◆ Required work: Which of the lines in the data mention the string "notebooks"? List them all.
○ ○ ○ ○
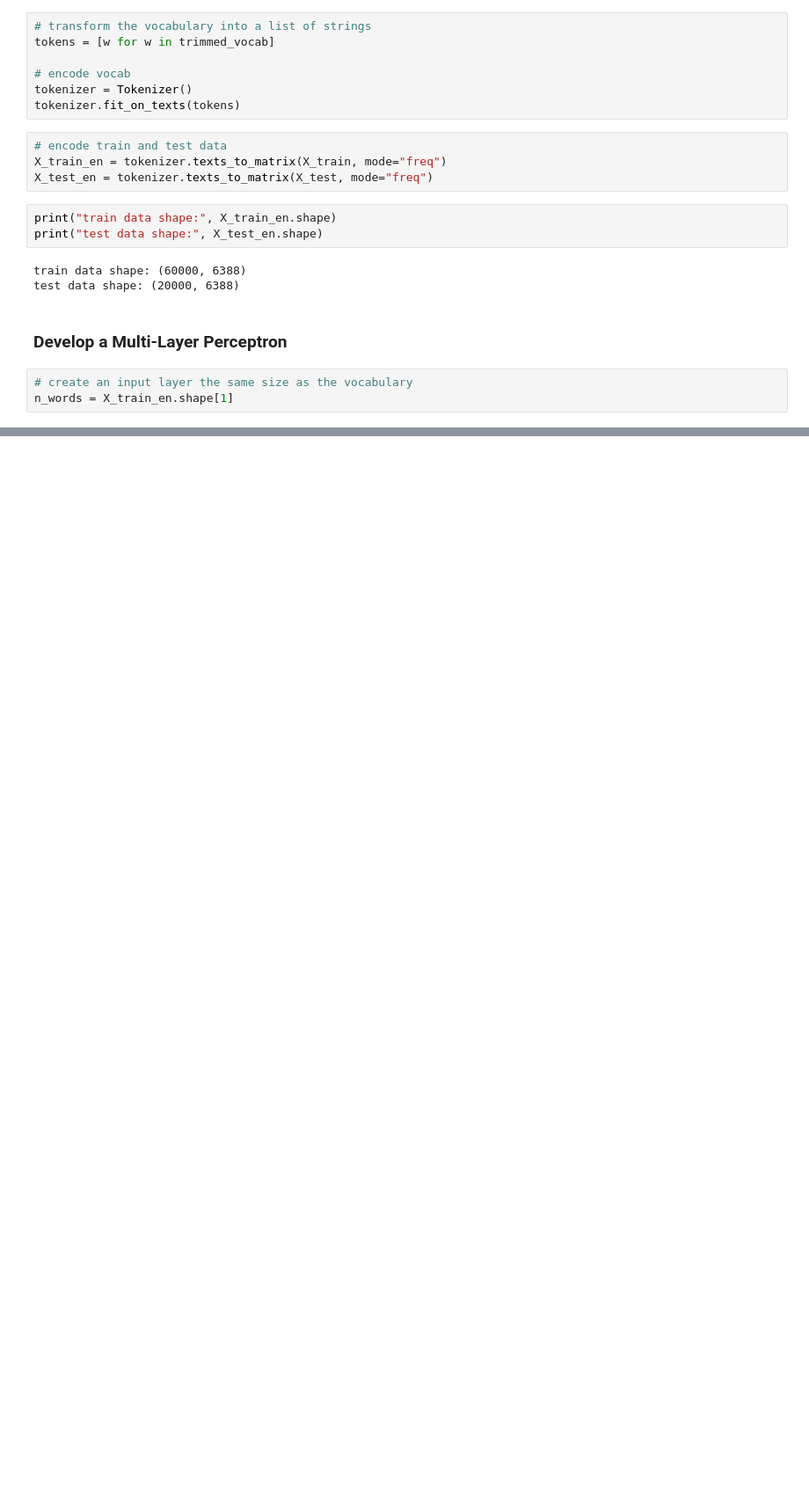
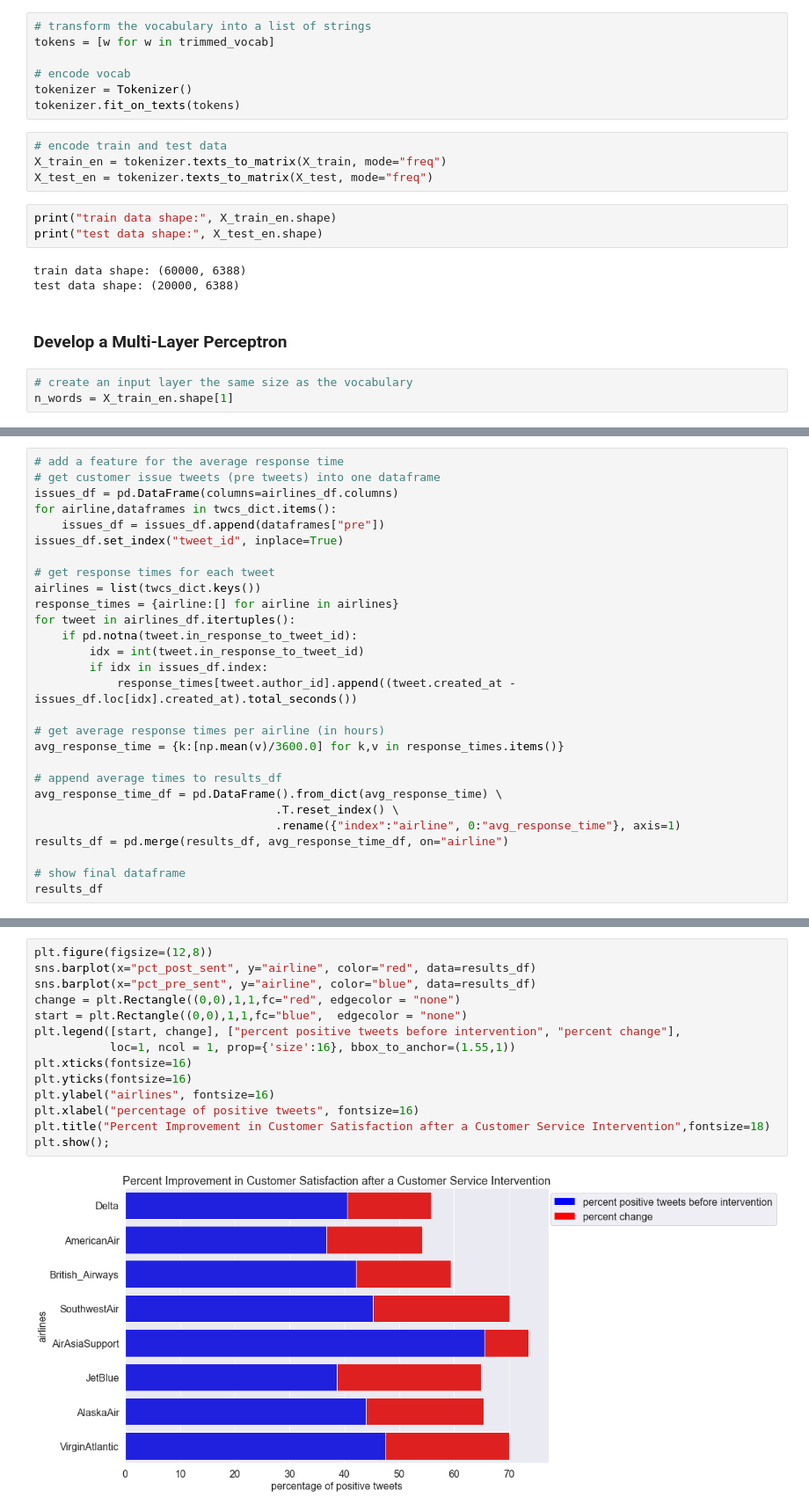
Before and after one commit to bmensah/springboard, a Jupyter notebook: capstone3/notebooks/Cap3_Processing_and_Modeling.ipynb, the cells around one changed output, grey strips where cells are left out. Shown: that part at 88% size. Cells and saved outputs as stored; diff of their text form; blank space fills up the shorter version.

```diff
--- a/capstone3/notebooks/Cap3_Processing_and_Modeling.ipynb
+++ b/capstone3/notebooks/Cap3_Processing_and_Modeling.ipynb
@@ -503,0 +428,28 @@ topic
+# %%
+# add a feature for the average response time
+# get customer issue tweets (pre tweets) into one dataframe
+issues_df = pd.DataFrame(columns=airlines_df.columns)
+for airline,dataframes in twcs_dict.items():
+    issues_df = issues_df.append(dataframes["pre"])
+issues_df.set_index("tweet_id", inplace=True)
+
+# get response times for each tweet
+airlines = list(twcs_dict.keys())
+response_times = {airline:[] for airline in airlines}
+for tweet in airlines_df.itertuples():
+    if pd.notna(tweet.in_response_to_tweet_id):
+        idx = int(tweet.in_response_to_tweet_id)
+        if idx in issues_df.index:
+            response_times[tweet.author_id].append((tweet.created_at - issues_df.loc[idx].created_at).total_seconds())
+
+# get average response times per airline (in hours)
+avg_response_time = {k:[np.mean(v)/3600.0] for k,v in response_times.items()}
+
+# append average times to results_df
+avg_response_time_df = pd.DataFrame().from_dict(avg_response_time) \
+                                   .T.reset_index() \
+                                   .rename({"index":"airline", 0:"avg_response_time"}, axis=1)
+results_df = pd.merge(results_df, avg_response_time_df, on="airline")
+
+# show final dataframe
+results_df
@@ -503,0 +466,16 @@ topic
+# %%
+plt.figure(figsize=(12,8))
+sns.barplot(x="pct_post_sent", y="airline", color="red", data=results_df)
+sns.barplot(x="pct_pre_sent", y="airline", color="blue", data=results_df)
+change = plt.Rectangle((0,0),1,1,fc="red", edgecolor = "none")
+start = plt.Rectangle((0,0),1,1,fc="blue",  edgecolor = "none")
+plt.legend([start, change], ["percent positive tweets before intervention", "percent change"],
+           loc=1, ncol = 1, prop={'size':16}, bbox_to_anchor=(1.55,1))
+plt.xticks(fontsize=16)
+plt.yticks(fontsize=16)
+plt.ylabel("airlines", fontsize=16)
+plt.xlabel("percentage of positive tweets", fontsize=16)
+plt.title("Percent Improvement in Customer Satisfaction after a Customer Service Intervention",fontsize=18)
+plt.show();
+# %% [output]
+[figure, added]
```
Also changed, not shown: parts of 75 cells of this notebook.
○ ○ ○ ○
◆ Output for this task:
Before and after one commit to bmensah/springboard, a Jupyter notebook: capstone3/notebooks/Cap3_Processing_and_Modeling.ipynb, the cells around one changed output, grey strips where cells are left out. Shown: that part at 88% size. Cells and saved outputs as stored; diff of their text form; blank space fills up the shorter version.
--- a/capstone3/notebooks/Cap3_Processing_and_Modeling.ipynb
+++ b/capstone3/notebooks/Cap3_Processing_and_Modeling.ipynb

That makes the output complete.